ASSIGNED TASK: Read through the material below and copy each line in which the word "with" occurs.
· · · ·
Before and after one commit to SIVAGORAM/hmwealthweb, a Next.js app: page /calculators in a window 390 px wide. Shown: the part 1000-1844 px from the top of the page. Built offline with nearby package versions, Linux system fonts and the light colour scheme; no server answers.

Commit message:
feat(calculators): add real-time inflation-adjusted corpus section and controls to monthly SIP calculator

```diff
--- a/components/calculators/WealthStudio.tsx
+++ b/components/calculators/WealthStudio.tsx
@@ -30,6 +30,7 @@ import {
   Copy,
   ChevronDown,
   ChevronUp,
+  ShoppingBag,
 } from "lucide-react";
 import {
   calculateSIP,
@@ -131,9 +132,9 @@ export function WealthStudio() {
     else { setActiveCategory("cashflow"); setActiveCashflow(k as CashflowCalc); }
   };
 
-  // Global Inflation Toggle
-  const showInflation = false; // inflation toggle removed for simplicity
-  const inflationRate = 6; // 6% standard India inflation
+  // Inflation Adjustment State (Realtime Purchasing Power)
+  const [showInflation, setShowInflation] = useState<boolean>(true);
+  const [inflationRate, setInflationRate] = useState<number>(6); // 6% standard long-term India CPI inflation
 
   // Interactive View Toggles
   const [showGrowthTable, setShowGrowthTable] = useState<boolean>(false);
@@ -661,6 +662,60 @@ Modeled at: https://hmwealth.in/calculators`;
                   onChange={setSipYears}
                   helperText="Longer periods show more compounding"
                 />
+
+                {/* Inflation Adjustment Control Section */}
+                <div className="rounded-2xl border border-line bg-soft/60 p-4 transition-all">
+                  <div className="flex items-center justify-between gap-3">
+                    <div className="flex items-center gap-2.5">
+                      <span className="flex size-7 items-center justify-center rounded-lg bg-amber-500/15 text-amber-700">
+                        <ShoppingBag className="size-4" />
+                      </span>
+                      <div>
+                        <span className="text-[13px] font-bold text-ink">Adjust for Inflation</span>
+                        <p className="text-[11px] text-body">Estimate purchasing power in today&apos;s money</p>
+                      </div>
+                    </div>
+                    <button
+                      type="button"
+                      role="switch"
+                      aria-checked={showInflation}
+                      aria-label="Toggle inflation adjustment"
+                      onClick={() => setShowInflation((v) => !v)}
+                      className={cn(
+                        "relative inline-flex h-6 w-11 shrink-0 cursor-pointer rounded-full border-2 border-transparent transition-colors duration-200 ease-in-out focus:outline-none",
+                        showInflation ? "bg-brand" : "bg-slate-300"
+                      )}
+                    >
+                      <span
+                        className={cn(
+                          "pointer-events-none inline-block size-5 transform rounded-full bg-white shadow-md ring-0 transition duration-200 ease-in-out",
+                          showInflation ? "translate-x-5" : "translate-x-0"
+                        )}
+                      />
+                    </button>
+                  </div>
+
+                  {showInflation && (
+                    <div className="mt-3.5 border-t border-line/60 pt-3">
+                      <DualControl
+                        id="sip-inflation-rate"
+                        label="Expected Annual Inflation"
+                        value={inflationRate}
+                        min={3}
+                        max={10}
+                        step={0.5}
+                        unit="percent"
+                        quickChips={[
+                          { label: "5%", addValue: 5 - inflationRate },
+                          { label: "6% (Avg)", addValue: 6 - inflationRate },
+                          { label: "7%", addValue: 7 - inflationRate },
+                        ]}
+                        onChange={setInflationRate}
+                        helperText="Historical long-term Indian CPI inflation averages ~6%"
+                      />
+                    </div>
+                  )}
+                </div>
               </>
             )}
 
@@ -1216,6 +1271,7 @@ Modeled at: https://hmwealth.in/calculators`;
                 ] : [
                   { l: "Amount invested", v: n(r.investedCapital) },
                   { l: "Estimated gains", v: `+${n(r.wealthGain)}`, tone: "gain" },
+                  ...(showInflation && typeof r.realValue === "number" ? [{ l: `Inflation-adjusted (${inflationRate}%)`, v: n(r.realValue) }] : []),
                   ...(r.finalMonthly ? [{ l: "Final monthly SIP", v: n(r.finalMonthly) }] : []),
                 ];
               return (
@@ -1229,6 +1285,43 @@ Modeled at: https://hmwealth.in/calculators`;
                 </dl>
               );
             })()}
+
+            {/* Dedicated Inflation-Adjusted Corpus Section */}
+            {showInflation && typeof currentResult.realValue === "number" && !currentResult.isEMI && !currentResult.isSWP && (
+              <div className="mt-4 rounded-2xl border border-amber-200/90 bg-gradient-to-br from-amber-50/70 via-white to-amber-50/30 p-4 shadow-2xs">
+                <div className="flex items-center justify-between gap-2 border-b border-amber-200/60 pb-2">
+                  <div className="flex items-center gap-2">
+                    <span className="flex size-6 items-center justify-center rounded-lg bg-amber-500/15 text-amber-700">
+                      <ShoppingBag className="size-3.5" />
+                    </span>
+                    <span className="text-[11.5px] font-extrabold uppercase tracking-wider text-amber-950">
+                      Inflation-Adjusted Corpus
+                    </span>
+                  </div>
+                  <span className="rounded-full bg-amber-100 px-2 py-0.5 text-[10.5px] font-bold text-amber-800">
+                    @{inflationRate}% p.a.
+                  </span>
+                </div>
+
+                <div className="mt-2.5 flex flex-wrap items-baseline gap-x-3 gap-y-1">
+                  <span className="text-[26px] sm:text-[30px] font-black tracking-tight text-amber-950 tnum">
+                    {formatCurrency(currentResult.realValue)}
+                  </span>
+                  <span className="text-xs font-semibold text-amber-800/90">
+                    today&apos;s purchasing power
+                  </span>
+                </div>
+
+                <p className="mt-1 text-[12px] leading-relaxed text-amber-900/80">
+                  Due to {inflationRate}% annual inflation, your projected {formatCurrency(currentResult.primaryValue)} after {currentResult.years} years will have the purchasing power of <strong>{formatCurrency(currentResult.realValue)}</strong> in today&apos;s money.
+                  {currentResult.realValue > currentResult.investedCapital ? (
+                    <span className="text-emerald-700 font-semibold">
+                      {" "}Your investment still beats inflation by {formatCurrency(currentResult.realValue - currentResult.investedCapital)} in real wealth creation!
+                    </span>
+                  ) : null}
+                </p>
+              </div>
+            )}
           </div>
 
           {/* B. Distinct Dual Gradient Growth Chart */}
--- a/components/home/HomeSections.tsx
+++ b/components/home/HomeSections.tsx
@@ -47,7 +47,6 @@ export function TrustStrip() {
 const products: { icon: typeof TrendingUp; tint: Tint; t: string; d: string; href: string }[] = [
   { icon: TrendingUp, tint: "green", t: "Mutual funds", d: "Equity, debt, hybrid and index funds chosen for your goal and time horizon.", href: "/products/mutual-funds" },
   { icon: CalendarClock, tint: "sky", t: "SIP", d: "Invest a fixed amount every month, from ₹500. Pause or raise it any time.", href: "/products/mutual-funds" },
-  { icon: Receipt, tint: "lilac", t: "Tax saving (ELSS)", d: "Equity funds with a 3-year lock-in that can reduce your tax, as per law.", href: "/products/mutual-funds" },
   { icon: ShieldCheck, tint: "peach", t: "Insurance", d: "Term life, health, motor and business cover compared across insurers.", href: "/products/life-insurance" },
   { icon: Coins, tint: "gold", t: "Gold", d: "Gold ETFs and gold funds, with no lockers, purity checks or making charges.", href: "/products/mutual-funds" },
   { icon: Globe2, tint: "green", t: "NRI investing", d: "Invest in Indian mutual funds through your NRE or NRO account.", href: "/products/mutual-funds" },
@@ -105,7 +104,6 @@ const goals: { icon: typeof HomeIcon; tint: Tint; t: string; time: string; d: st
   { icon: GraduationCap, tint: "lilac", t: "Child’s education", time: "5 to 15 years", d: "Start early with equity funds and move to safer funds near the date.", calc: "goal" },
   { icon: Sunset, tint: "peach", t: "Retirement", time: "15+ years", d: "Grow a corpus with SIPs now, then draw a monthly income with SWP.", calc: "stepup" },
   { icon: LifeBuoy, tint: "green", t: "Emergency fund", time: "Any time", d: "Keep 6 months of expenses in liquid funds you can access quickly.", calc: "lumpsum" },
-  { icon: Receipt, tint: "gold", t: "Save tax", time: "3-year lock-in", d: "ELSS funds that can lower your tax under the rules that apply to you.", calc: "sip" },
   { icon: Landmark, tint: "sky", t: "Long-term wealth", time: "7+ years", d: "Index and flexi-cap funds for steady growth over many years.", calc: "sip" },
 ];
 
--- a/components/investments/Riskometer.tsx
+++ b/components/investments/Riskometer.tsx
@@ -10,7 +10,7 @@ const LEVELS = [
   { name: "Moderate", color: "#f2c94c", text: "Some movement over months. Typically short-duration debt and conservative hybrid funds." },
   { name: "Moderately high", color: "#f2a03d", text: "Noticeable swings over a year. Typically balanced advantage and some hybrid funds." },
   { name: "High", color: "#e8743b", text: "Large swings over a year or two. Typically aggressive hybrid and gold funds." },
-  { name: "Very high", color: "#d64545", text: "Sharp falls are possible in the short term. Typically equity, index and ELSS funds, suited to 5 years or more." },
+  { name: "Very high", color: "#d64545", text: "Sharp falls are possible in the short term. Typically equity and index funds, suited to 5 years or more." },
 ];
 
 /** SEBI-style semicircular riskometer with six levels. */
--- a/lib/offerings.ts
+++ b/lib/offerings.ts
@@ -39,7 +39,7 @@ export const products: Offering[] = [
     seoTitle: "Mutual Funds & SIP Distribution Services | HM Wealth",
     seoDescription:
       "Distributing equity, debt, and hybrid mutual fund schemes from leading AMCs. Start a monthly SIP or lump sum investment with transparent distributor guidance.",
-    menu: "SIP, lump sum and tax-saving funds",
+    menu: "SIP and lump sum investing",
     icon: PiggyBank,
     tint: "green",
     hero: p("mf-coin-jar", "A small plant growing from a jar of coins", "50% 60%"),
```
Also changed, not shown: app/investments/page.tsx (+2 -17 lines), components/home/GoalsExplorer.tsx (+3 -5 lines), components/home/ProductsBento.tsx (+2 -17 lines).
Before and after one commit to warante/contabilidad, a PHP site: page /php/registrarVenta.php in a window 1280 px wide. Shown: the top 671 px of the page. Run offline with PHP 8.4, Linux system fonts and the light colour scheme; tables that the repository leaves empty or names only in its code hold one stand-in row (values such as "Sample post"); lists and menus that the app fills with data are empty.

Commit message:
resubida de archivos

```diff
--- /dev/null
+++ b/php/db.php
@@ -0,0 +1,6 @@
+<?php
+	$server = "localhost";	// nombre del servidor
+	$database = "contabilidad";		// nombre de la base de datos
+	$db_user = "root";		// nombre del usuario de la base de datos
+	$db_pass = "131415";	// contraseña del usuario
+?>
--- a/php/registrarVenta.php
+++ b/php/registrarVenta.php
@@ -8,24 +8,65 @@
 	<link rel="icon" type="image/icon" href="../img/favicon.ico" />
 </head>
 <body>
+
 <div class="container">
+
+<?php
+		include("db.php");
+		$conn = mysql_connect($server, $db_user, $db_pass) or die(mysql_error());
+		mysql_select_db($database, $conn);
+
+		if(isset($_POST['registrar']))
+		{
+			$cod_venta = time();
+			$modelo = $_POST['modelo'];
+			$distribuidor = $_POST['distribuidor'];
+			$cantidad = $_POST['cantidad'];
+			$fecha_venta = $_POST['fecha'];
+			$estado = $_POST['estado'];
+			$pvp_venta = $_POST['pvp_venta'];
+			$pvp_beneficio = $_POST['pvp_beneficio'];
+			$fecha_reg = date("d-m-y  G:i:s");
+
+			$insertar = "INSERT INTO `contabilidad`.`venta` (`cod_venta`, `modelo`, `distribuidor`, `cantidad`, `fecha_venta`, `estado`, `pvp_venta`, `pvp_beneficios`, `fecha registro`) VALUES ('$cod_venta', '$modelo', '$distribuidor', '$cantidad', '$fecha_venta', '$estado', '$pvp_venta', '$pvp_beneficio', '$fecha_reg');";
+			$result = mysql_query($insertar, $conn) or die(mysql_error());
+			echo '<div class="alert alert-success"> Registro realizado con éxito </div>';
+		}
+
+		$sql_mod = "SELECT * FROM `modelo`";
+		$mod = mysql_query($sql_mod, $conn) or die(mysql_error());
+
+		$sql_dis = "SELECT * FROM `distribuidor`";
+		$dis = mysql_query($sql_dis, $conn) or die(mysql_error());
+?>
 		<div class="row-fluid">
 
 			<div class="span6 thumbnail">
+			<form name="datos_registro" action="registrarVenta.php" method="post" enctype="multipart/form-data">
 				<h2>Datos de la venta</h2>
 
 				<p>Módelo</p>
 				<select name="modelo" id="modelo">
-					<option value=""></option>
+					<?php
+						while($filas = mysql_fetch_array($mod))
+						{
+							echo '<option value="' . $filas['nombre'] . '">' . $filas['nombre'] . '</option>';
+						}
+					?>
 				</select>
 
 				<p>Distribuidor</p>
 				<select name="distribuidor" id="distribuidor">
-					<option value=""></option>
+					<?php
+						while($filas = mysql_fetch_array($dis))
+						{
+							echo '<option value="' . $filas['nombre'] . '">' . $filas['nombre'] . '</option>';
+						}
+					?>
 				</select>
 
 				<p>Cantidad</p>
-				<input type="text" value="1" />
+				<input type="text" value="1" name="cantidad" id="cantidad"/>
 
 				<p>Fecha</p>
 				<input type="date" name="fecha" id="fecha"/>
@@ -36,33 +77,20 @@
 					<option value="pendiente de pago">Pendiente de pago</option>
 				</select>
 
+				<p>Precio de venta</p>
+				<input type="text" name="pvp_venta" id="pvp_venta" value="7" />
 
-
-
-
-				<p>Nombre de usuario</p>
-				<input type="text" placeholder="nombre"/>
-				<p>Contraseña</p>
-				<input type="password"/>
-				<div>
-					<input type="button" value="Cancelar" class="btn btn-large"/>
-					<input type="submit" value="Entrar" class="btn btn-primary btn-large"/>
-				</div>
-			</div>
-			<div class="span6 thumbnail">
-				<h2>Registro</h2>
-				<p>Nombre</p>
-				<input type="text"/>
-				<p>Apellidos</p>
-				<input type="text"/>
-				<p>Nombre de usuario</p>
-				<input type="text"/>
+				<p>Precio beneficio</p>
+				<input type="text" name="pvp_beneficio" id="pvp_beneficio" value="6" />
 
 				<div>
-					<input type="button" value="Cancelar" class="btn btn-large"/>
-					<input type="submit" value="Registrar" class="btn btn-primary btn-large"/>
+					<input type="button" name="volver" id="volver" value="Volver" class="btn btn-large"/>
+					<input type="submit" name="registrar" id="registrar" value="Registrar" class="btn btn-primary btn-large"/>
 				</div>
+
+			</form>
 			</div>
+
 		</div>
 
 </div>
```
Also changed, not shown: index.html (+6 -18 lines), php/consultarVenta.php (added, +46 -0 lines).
· · · ·
COMPLETED TASK:
Before and after one commit to SIVAGORAM/hmwealthweb, a Next.js app: page /calculators in a window 390 px wide. Shown: the part 1000-1844 px from the top of the page. Built offline with nearby package versions, Linux system fonts and the light colour scheme; no server answers.
-  { icon: Receipt, tint: "lilac", t: "Tax saving (ELSS)", d: "Equity funds with a 3-year lock-in that can reduce your tax, as per law.", href: "/products/mutual-funds" },
   { icon: Coins, tint: "gold", t: "Gold", d: "Gold ETFs and gold funds, with no lockers, purity checks or making charges.", href: "/products/mutual-funds" },
   { icon: GraduationCap, tint: "lilac", t: "Child’s education", time: "5 to 15 years", d: "Start early with equity funds and move to safer funds near the date.", calc: "goal" },
   { icon: Sunset, tint: "peach", t: "Retirement", time: "15+ years", d: "Grow a corpus with SIPs now, then draw a monthly income with SWP.", calc: "stepup" },
 /** SEBI-style semicircular riskometer with six levels. */
       "Distributing equity, debt, and hybrid mutual fund schemes from leading AMCs. Start a monthly SIP or lump sum investment with transparent distributor guidance.",
Before and after one commit to warante/contabilidad, a PHP site: page /php/registrarVenta.php in a window 1280 px wide. Shown: the top 671 px of the page. Run offline with PHP 8.4, Linux system fonts and the light colour scheme; tables that the repository leaves empty or names only in its code hold one stand-in row (values such as "Sample post"); lists and menus that the app fills with data are empty.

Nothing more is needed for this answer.